Top of THE RECORDS

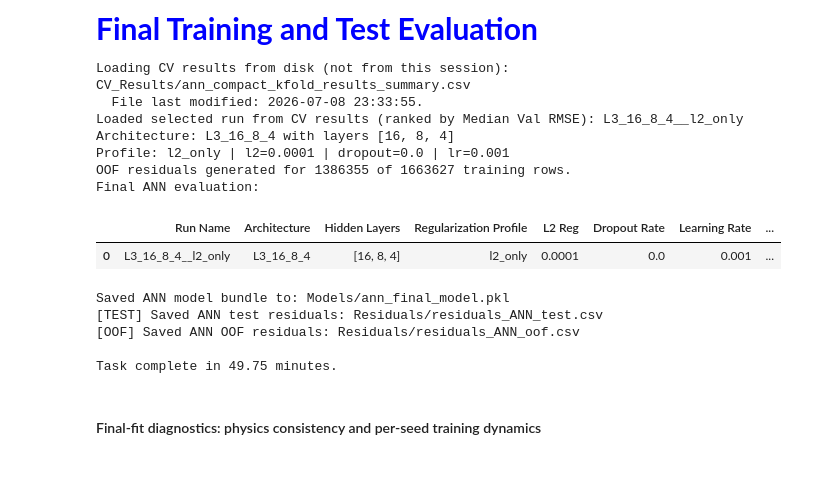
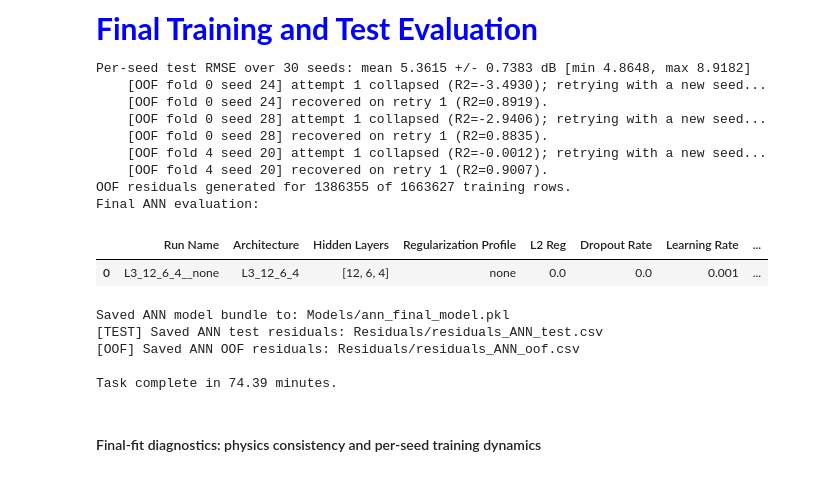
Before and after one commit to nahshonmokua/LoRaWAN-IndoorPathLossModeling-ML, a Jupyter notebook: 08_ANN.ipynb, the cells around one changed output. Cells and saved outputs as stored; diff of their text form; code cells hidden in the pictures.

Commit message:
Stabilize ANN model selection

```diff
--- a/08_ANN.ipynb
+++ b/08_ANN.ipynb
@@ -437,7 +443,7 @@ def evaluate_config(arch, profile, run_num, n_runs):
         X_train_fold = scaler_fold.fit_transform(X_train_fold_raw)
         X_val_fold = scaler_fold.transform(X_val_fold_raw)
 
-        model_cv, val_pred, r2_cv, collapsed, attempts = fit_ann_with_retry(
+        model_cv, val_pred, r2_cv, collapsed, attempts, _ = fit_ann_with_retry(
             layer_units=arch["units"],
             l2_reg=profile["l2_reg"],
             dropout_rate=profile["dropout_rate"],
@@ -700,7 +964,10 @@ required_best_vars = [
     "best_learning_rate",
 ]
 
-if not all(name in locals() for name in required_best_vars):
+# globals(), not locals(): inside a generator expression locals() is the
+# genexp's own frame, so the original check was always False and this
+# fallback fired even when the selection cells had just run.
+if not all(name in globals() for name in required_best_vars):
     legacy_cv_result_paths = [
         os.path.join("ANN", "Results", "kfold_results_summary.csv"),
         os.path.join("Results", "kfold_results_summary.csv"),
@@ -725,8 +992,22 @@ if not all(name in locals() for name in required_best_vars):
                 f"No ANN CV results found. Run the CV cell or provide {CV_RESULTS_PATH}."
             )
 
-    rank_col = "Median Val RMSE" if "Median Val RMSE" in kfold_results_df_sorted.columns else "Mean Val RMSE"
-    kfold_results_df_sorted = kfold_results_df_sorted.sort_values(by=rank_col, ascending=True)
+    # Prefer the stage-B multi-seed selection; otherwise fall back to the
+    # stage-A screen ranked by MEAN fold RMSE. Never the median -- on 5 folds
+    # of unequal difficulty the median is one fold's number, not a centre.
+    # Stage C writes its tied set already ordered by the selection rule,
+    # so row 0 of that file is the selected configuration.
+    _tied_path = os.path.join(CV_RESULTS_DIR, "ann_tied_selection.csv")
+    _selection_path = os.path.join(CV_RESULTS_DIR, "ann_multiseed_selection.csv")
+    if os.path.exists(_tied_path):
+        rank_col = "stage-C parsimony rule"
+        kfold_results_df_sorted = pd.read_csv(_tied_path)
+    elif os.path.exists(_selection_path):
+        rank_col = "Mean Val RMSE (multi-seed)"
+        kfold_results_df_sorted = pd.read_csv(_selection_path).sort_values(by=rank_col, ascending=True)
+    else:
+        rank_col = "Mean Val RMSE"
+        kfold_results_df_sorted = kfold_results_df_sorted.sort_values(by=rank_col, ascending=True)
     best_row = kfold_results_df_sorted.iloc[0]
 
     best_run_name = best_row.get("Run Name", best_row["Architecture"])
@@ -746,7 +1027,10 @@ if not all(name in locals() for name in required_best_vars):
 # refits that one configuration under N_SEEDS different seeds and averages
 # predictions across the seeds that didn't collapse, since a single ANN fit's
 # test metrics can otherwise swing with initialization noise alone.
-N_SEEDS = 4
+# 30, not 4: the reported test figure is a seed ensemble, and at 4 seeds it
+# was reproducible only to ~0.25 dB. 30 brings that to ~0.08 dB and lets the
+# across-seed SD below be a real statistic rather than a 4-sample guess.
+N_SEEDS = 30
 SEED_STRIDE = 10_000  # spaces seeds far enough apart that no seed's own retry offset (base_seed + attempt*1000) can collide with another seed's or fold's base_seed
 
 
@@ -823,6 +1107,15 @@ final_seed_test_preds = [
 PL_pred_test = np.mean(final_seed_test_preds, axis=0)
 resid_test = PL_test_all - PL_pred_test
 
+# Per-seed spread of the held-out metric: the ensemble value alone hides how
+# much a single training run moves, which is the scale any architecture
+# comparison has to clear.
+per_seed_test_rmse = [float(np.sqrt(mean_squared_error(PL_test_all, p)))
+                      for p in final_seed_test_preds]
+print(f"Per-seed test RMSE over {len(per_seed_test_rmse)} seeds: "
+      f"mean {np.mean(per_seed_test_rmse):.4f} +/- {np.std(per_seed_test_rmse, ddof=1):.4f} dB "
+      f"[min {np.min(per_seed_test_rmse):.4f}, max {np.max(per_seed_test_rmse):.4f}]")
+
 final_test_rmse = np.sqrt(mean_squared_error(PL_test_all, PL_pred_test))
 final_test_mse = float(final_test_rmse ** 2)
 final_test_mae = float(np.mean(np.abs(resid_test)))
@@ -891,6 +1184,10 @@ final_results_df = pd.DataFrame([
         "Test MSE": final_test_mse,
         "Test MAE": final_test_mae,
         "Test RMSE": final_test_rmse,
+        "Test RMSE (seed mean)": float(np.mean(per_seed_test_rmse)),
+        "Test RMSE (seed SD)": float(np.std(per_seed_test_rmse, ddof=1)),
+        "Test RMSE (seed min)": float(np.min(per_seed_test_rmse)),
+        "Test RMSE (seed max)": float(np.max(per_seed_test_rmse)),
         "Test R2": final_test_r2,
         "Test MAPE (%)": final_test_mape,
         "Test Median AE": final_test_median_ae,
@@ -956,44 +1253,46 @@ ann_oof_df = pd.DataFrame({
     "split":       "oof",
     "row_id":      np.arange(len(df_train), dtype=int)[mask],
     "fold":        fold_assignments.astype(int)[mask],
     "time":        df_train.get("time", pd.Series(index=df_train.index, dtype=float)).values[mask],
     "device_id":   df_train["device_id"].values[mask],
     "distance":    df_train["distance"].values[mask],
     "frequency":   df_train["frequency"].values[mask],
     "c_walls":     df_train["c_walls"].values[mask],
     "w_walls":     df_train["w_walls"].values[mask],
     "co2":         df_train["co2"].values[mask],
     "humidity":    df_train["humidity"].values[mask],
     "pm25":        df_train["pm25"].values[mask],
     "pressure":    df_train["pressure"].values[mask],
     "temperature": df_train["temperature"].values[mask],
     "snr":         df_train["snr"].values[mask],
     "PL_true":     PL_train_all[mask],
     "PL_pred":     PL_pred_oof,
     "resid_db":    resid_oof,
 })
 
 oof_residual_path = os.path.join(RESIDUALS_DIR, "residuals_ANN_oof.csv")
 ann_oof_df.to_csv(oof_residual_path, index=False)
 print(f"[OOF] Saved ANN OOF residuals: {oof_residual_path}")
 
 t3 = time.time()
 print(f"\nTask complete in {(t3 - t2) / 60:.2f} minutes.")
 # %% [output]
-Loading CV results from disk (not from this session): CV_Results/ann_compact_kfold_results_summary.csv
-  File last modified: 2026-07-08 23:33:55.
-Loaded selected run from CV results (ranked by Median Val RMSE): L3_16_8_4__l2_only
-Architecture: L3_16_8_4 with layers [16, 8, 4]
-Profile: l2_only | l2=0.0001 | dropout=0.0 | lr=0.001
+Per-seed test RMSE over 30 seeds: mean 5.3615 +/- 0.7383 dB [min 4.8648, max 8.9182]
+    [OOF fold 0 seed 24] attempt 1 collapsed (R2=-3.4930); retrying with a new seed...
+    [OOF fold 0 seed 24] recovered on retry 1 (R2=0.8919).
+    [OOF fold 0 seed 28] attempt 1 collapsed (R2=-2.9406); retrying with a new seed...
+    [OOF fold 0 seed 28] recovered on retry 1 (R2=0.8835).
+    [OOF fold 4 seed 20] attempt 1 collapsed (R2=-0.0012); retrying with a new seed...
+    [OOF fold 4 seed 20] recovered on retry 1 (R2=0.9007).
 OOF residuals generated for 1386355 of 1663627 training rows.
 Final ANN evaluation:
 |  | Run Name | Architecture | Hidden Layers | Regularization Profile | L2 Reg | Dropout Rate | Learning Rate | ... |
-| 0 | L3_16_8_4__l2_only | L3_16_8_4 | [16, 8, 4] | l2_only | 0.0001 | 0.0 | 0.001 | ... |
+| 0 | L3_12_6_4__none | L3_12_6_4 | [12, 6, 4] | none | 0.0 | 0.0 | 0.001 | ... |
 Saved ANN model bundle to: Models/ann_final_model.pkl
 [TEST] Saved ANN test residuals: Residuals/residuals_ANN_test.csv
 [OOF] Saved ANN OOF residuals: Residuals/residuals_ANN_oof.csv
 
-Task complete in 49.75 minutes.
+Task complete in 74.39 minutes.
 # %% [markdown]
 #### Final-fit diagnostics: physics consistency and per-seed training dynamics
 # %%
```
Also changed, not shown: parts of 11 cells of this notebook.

Bottom of THE RECORDS
Top of THE RECORDS

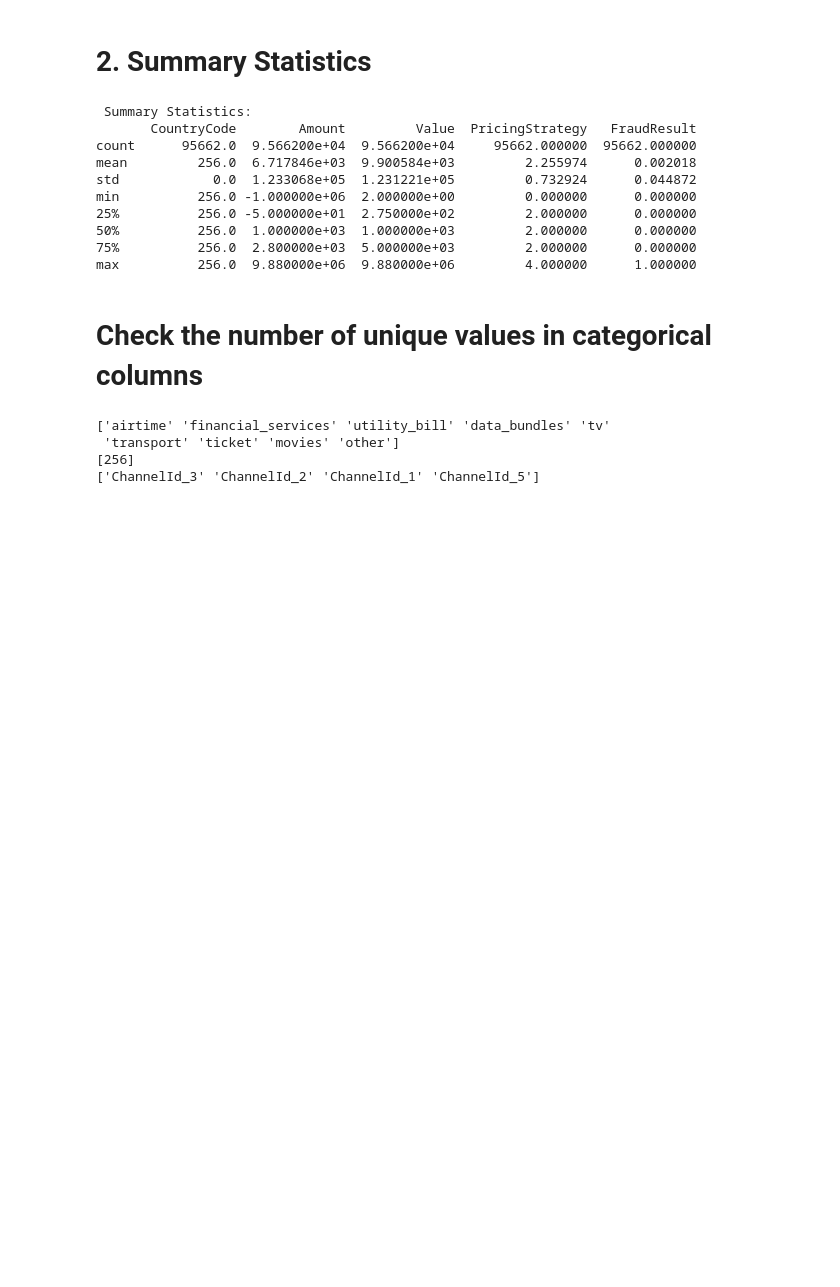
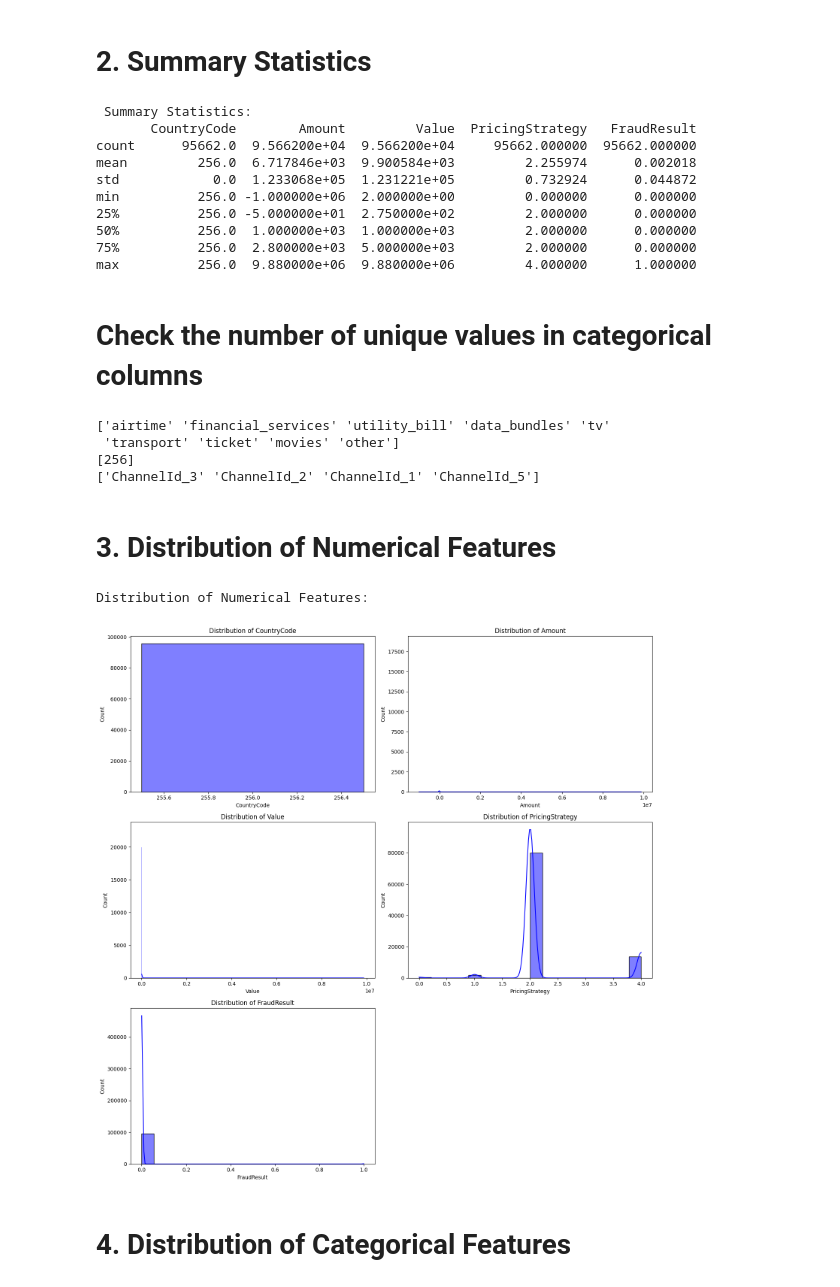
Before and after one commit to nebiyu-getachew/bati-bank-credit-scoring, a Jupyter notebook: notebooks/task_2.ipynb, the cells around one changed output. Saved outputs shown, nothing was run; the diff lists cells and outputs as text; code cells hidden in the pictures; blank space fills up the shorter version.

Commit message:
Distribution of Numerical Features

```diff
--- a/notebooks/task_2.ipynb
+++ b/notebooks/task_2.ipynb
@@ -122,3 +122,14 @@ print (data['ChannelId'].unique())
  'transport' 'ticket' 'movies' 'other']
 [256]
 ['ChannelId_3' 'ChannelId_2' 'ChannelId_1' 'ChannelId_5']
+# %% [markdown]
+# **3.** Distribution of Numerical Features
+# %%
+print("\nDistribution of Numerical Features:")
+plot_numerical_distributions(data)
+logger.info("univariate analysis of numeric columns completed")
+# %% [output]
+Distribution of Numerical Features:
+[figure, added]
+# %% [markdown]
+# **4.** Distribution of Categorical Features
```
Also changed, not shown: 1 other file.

Bottom of THE RECORDS
Top of THE RECORDS

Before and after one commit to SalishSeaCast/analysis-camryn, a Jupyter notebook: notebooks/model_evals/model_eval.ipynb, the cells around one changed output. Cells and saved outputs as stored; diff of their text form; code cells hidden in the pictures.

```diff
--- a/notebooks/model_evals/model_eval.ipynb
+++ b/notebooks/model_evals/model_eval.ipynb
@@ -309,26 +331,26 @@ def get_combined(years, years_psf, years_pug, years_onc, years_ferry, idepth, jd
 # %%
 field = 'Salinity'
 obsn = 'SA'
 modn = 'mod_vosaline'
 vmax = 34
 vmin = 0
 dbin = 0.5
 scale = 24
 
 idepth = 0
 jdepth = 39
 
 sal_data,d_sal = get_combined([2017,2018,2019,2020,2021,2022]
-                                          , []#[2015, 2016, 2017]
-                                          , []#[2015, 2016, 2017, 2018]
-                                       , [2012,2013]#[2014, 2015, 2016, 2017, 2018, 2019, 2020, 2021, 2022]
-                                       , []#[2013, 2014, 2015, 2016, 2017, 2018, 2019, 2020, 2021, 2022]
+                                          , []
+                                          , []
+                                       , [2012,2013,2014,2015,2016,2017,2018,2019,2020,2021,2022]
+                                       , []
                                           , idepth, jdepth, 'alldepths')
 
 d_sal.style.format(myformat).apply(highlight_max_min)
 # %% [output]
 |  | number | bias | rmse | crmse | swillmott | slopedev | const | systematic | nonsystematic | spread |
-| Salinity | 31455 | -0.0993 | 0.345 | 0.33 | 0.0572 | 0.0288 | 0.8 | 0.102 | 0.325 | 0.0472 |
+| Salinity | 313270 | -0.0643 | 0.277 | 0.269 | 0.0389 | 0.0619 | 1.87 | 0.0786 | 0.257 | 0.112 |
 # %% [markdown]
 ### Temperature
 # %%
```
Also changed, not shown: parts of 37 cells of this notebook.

Bottom of THE RECORDS

(WHAT IS REQUIRED)
Across the entries, how many lines contain "locals"? Reply with the number only.

(RESULT FOR THIS TASK)
4